To try to get a feel for progress, we can look back at the improvements in DQN on Atari games (the other DeepMind Nature paper) after it reached human level performance. Within a year, it reached superhuman performance in considerably more games than in the original paper. This suggests that human-level performance is not a particularly important metric, at least for the uncaring universe, and we shouldn’t anticipate further improvements beyond AlphaGo FH to be significantly harder for DeepMind.
Given the performance increases they have seen over the 18 months of the project; from the best previous algorithm, Crazy Stone (ELO ~2000), to AlphaGo FH (ELO ~3200) we can estimate the progress to be about ~400 ELO points per 6 months.
If we speculate on where this might come from, I’d guess that larger volumes of training data, more self-play and further algorithmic optimization combined could give something like this improvement.
Drawing on a thoughtful discussion by Miles Brundage, it seems clear that there are diminishing returns available by continuing to increase the hardware power available. That being said, it still seems that there is some improvement possible by cranking the number of computations.
Looking at the matches against Fan Hui, it seems that AlphaGo did better when given more time. In the games against Lee, the rules allow for more time. I’m also imagining that the hardware will be twice as powerful (an arbitrary guess). I’d peg the combination of these two parts to give an extra 100 ELO points for AlphaGo LS on AlphaGo FH.
Given all of this, where do the stones fall? Lee Sedol has an ELO rating of 3500, and AlphaGo FH had an ELO rating of about 3200. From our reasoning, we conclude that the AlphaGo LS is likely to have an ELO of 500 points higher than AlphaGo FH, resulting in a rating of 3700, giving it an 80% chance of winning against Lee. This would lead to a 4-1 outcome for AlphaGo.

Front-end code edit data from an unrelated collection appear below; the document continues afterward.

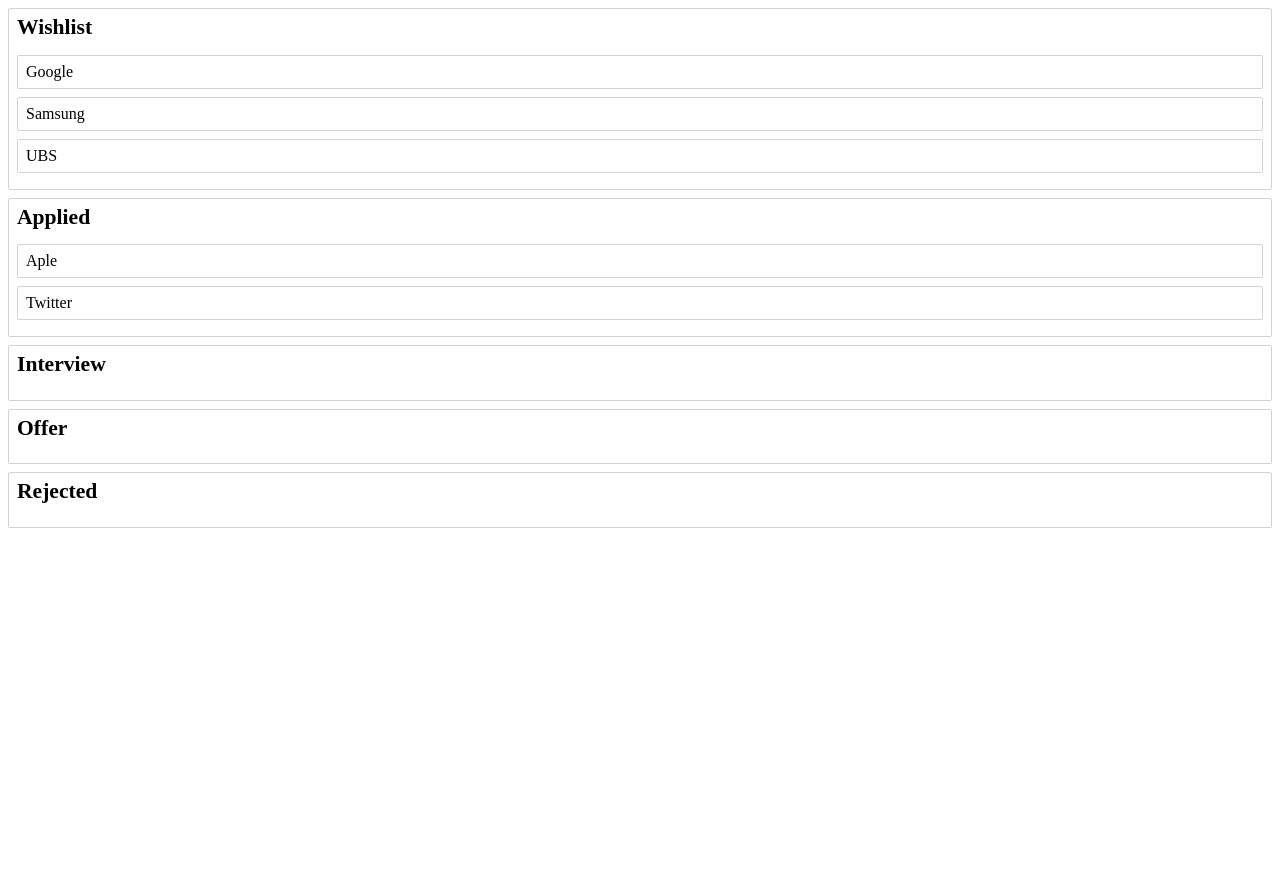
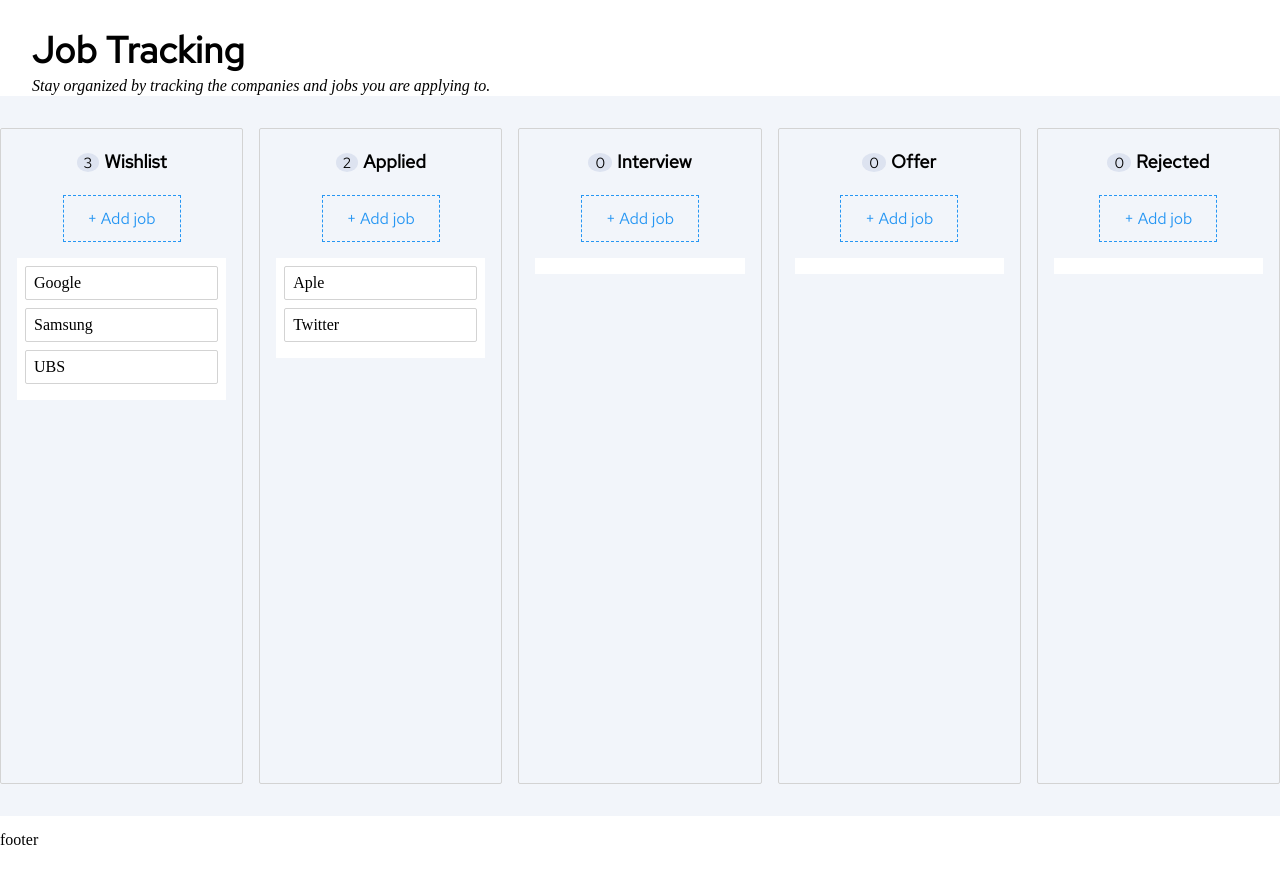
Before and after one commit to xargr/job-tracking, a Next.js app: page / in a window 1280 px wide. Shown: the top 884 px of the page. Before the commit the page ends 800 px from the top, so only its background shows below. Built offline with nearby package versions, Linux system fonts and the light colour scheme.

Commit message:
style header and headers

```diff
--- /dev/null
+++ b/components/Footer.js
@@ -0,0 +1,11 @@
+import React from 'react';
+import styled from 'styled-components';
+
+const Container = styled.div`
+  grid-row: footer;
+`;
+
+const Footer = () => (
+  <Container>footer</Container>
+);
+export default Footer;
--- a/components/Header.js
+++ b/components/Header.js
@@ -1,9 +1,28 @@
 import React from 'react';
+import styled from 'styled-components';
+
+const Container = styled.div`
+  grid-row: header;
+  padding: 2em;
+`;
+
+const H1 = styled.h1`
+  font-size: 2.3em;
+  font-weight: 700;
+  margin-bottom: 0.25em;
+  font-family: 'Red Hat Text', sans-serif;
+`;
+
+const Span = styled.span`
+  font-style: italic;
+`;
 
 const Header = () => (
-  <div className="header">
-    <h1>Job Tracking</h1>
-    <span>Stay organized by tracking the companies and jobs you are applying to. </span>
-  </div>
+  <Container>
+    <H1>Job Tracking</H1>
+    <Span>
+      Stay organized by tracking the companies and jobs you are applying to.{' '}
+    </Span>
+  </Container>
 );
 export default Header;
--- a/components/Jobs/Column.js
+++ b/components/Jobs/Column.js
@@ -6,24 +6,74 @@
 const Container = styled.div`
   border: 1px solid lightgrey;
   border-radius: 2px;
-  margin: 8px;
+  padding: 1em;
 `;
-const Title = styled.h3`
+const H3 = styled.h3`
   padding: 8px;
-  font-size: 1.35em;
+  font-size: 1.15em;
   font-weight: 700;
+  text-align: center;
+  font-family: 'Red Hat Text', sans-serif;
+
+  span {
+    background: #dde3f0;
+    padding: 0px 7px;
+    margin-right: 5px;
+    border-radius: 50%;
+    height: 10px;
+    width: 10px;
+    line-height: 10px;
+    text-align: center;
+    font-size: 0.8em;
+    font-weight: 400;
+  }
 `;
 const JobList = styled.div`
   padding: 8px;
   background-color: ${props => (props.isDraggingOver ? 'skyblue' : 'white')};
 `;
 
+const Center = styled.div`
+  text-align: center;
+`;
+
+const Button = styled.button`
+  color: #2696f3;
+  border: 1px dashed #2696f3;
+  background-color: transparent;
+  margin: 1em;
+  padding: 0.75em 1.5em;
+  font-family: 'Red Hat Text', sans-serif;
+  font-weight: 400;
+  cursor: pointer;
+  font-size: 1em;
+
+  &:hover {
+    background-color: #2696f3;
+    color: #fff;
+  }
+
+  &:focus {
+    outline: none;
+  }
+`;
+
 class Column extends React.PureComponent {
   render() {
     return (
       <Container>
-        <Title>{this.props.column.title}</Title>
-        <Droppable droppableId={this.props.column.id} key={this.props.column.id} index={this.props.index}>
+        <H3>
+          <span>{this.props.jobs.length}</span>
+          {this.props.column.title}
+        </H3>
+        <Center>
+          <Button>&#43; Add job</Button>
+        </Center>
+        <Droppable
+          droppableId={this.props.column.id}
+          key={this.props.column.id}
+          index={this.props.index}
+        >
           {(provided, snapshot) => (
             <JobList
               {...provided.draggableProps}
--- a/components/Jobs/JobsContainer.js
+++ b/components/Jobs/JobsContainer.js
@@ -1,7 +1,17 @@
 import React from 'react';
 import { DragDropContext } from 'react-beautiful-dnd';
+import styled from 'styled-components';
 import data from '../../lib/data';
 import Column from './Column';
+
+const Container = styled.div`
+  grid-row: content;
+  display: grid;
+  grid-template-columns: repeat(5, 1fr);
+  grid-column-gap: 1em;
+  background-color: #f2f5fa;
+  padding: 2em 0;
+`;
 
 class JobsContainer extends React.PureComponent {
   state = {};
@@ -104,16 +114,23 @@
     }
 
     return (
+      <Container>
         <DragDropContext onDragEnd={this.onDragEnd}>
           {this.state.columnOrder.map((columnId, index) => {
             const column = this.state.columns[columnId];
             const jobs = column.jobs.map(jobId => this.state.jobs[jobId]);
 
             return (
-            <Column key={column.id} column={column} jobs={jobs} index={index} />
+              <Column
+                key={column.id}
+                column={column}
+                jobs={jobs}
+                index={index}
+              />
             );
           })}
         </DragDropContext>
+      </Container>
     );
   }
 }
--- a/components/Meta.js
+++ b/components/Meta.js
@@ -3,6 +3,10 @@
 const Meta = () => (
   <>
     <title>Job Tracking application</title>
+    <link
+      href="https://fonts.googleapis.com/css?family=Red+Hat+Text&display=swap"
+      rel="stylesheet"
+    />
   </>
 );
 
--- a/components/Page.js
+++ b/components/Page.js
@@ -1,11 +1,27 @@
-import React, { Component } from 'react';
+import React from 'react';
+import styled from 'styled-components';
 import Meta from './Meta';
+import Header from './Header';
+import Footer from './Footer';
+
 import 'reset-css';
 
+const Container = styled.div`
+  display: grid;
+  grid-template-areas:
+    'header'
+    'content'
+    'footer';
+  grid-template-rows: 10vh 90vh 10vh;
+  grid-row-gap: 1em;
+`;
+
 const Page = ({ children }) => (
-  <>
+  <Container>
     <Meta />
+    <Header />
     {children}
-  </>
+    <Footer />
+  </Container>
 );
 export default Page;
--- a/package.json
+++ b/package.json
@@ -9,9 +9,9 @@
   "scripts": {
     "dev": "next -p 7777",
     "build": "next build",
-    "start": "next start",
-    "export": "next export",
-    "deploy": "gh-pages -d out"
+    "start": "npm run build && next start",
+    "export": "npm run build && next export",
+    "deploy": "npm run export && cp .nojekyll ./out && gh-pages -d out"
   },
   "dependencies": {
     "@zeit/next-css": "^1.0.1",
```
Also changed, not shown: 1 other file (tests, documents, lock files or other folders). Lines whose indentation alone changed are shown as unchanged.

Given our uncertainty in algorithmic progress and in the hardware that DeepMind will actually use, we might anticipate this moving even further in AlphaGo’s favour. But, because of our base rate estimates, we’d like to hedge down somewhat. I think that the most likely outcome is for AlphaGo to win 4-1, but 3-2 is more likely than 5-0. Let’s see what happens.
Thanks to Nick Robinson, Alessandra Staglianò, Jess Riedel, Andrew Brookes and Aida Mehonic for discussion and editing.
Update: AlphaGo wins the series 4-1.